Ben Russell begins his hypnotic documentary Good Luck with a passage from the Belgian writer Henri Michaux’s 1956 book Miserable Miracle, which detailed the author’s experiences with the hallucinogenic drug mescaline. “Now I am in front of a rock,” Michaux writes. “It splits. No, it is no longer split. It is as before.” This goes on for several lines, the rock perpetually breaking apart and imperceptibly regenerating, until Michaux ends the passage with an ellipsis, implying the cycle will go on, unending, for all eternity.
The film’s next image is of a rainforest, over which is plastered a circle bisected by a thick black line. This basic sphere suggests the focal point you’d see through a camera viewfinder, or, alternatively, a primitive drawing of the Earth cleaved by the equator. An orb—or perhaps an infinite loop—divided in two. It is, in any regard, a perfect symbolic encapsulation of Russell’s film, which is also composed of two sections—the first shot in the underground RTB Bor mining complex in Bor, Serbia, the second filmed in an illegal above-ground gold mine in Brokopondo District, Suriname—and filled, despite its outward simplicity, with all manner of provocative rhymes and dissonances.

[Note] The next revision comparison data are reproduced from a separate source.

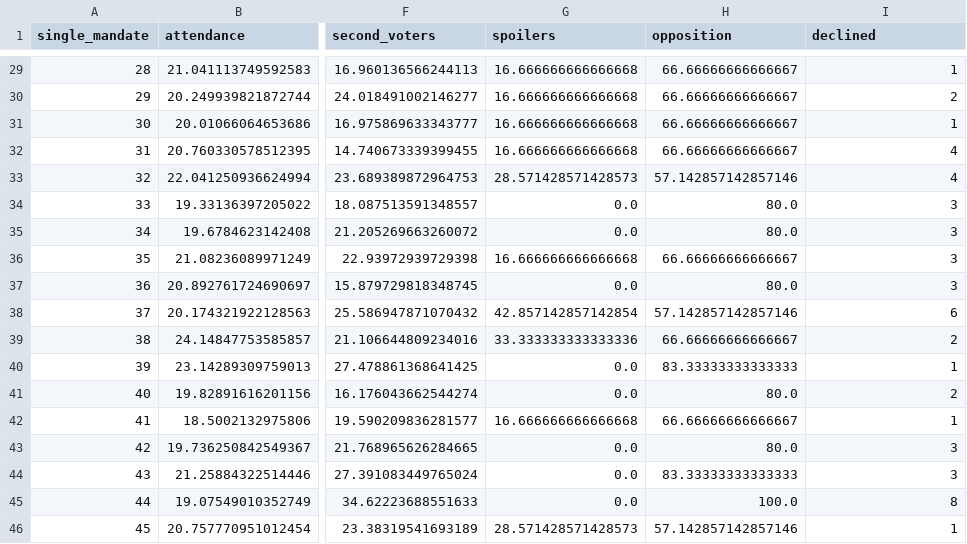
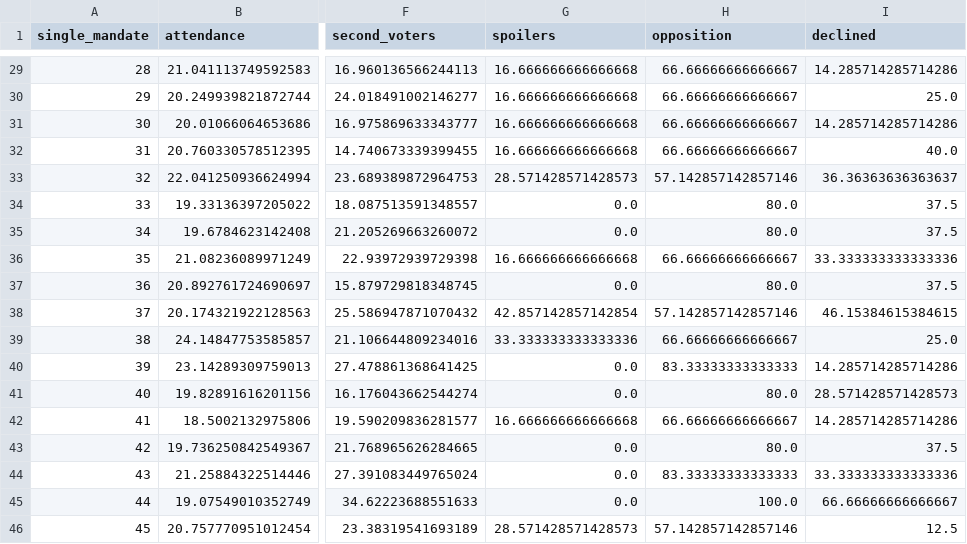
Before and after one commit to blueflyingpanda/ElectionsResearch, a CSV file: mosgorduma/data_for_analysis6.csv, drawn as a sheet; only a part is shown, gaps mark what is left out; the diff covers the shown part only; the diff names each change by its address in the sheet, - before the commit and + after, or states it on an @@ line.

```diff
--- a/mosgorduma/data_for_analysis6.csv
+++ b/mosgorduma/data_for_analysis6.csv
-I29 (declined): 1
+I29 (declined): 14.285714285714286
-I30 (declined): 2
+I30 (declined): 25.0
-I31 (declined): 1
+I31 (declined): 14.285714285714286
-I32 (declined): 4
+I32 (declined): 40.0
-I33 (declined): 4
+I33 (declined): 36.36363636363637
-I34:I35 (declined): 3
+I34:I35 (declined): 37.5
-I36 (declined): 3
+I36 (declined): 33.333333333333336
-I37 (declined): 3
+I37 (declined): 37.5
-I38 (declined): 6
+I38 (declined): 46.15384615384615
-I39 (declined): 2
+I39 (declined): 25.0
-I40 (declined): 1
+I40 (declined): 14.285714285714286
-I41 (declined): 2
+I41 (declined): 28.571428571428573
-I42 (declined): 1
+I42 (declined): 14.285714285714286
-I43 (declined): 3
+I43 (declined): 37.5
-I44 (declined): 3
+I44 (declined): 33.333333333333336
-I45 (declined): 8
+I45 (declined): 66.66666666666667
-I46 (declined): 1
+I46 (declined): 12.5
```
Also changed, not shown: 27 edited cells elsewhere in this file, mosgorduma/data_for_analysis7.csv, 6 other files.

Russell’s aesthetic trademark here is the extended tracking shot, his camera gently floating behind and in front of his subjects as they go about the incessant, exhausting business of drilling and burrowing, digging and prospecting. The spellbinding mood is set early on as the filmmaker follows, in what looks like real time, a band of Serbian miners descending in an elevator from the sunlit surface to the murky depths of the copper reserve. Any sense of normal temporality vanishes. Every image feels like it could go on forever, though Russell’s decision to shoot on 16mm does give the proceedings a subconscious sense of a clock ticking. Compared to the prolonged possibilities of digital photography, celluloid offers a very strict recording window. Indeed, one of the most powerful moments in Good Luck results from the camera running out of film, the shadow-laden images of the underground mine suddenly vanishing in a shock of white light.

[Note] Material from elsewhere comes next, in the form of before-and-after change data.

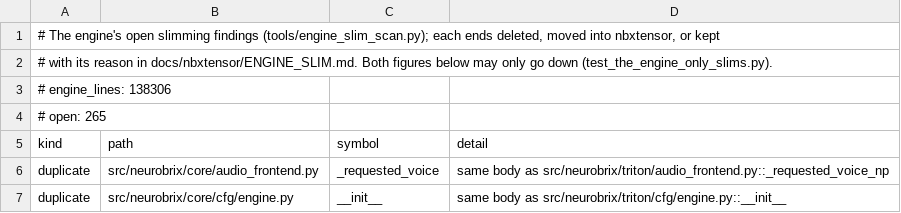
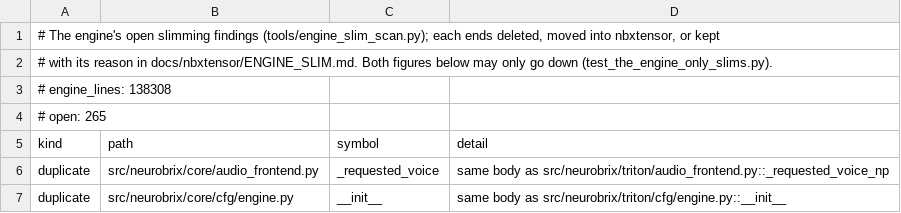
Before and after one commit to NeuroBrix/neurobrix, a TSV file: docs/nbxtensor/engine_slim_list.tsv, drawn as a sheet; only a part is shown.

Commit message:
io workers: the witness is NEVER written in the cache (the supervisor 2026-11-01 17:30, answering the Dell's question: the rack's cache is the NAS's, shared) — nbxtensor.io.read_rate.workers_for writes it in the witness_dir the caller names (autodetect: neurobrix_home()/tmp, the local storage the local cache lives on when there is one) and refuses by name with no witness_dir; and the measure SAYS which storage it read: it returns {workers, storage (the mount point read, mount_of), read: shards|witness}, which autodetect prints at the first launch. Tests: the witness written elsewhere and removed, the cache untouched, the refusal without a witness_dir; a real run on the Mac: empty cache -> witness in ~/.neurobrix/tmp, 2 workers, 5 s. API.md

```diff
--- a/docs/nbxtensor/engine_slim_list.tsv
+++ b/docs/nbxtensor/engine_slim_list.tsv
@@ -2,3 +2,3 @@
 # with its reason in docs/nbxtensor/ENGINE_SLIM.md. Both figures below may only go down (test_the_engine_only_slims.py).
-# engine_lines: 138306
+# engine_lines: 138308
 # open: 265
```
Also changed, not shown: 5 other files.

Is this a dream, a nightmare, or a bit of both? Russell has described his latest as “the human foundation of capital, revealed.” That’s not a logline that’ll pack in the crowds, though Good Luck’s political implications—most prominently that the almighty dollar is humanity’s enduring slave master—are expertly woven into the hallucinatory aural-visual fabric of the film. Hell can be on Earth’s surface as much as underneath it: The chiaroscuro, echo-heavy gloom of the Serbia-set section beautifully contrasts with the sun-dappled, insect-chirping atmosphere of the scenes in Suriname, though sickness and allure go hand in hand in each part. Noxious drill dust rises in hard-hat-lit dimness. Fetid pools of water amass in feverishly red soil. It’s appalling and captivating, and Russell never misses a chance to put his human subjects in stark relief against the environmental elements, emphasizing nature’s indifference, and pondering how analogous that is to the exploitations of mankind.
The film’s mostly male subjects seem dutifully resigned to their lives, passing time by talking politics (several of the Serbian miners discuss their trepidations about Prime Minister—and now President—Aleksandar Vucic) or performing music (the Suriname prospectors close out the film singing a song about the invariable enticements of money). Russell occasionally intercuts black-and-white scenes of individual miners staring into the camera—a conceit somewhere between reality-TV confessional (though none of the men ever speak) and meditative portraiture, akin to how Philip Gröning filmed the cloistered monks in his superb 2005 documentary Into Great Silence. This is, overall, a thought-provoking snapshot of humanity reduced to a pale shadow by economic discontent, as well as an eloquent unearthing—an excavation, really—of brotherhood in the unlikeliest of places.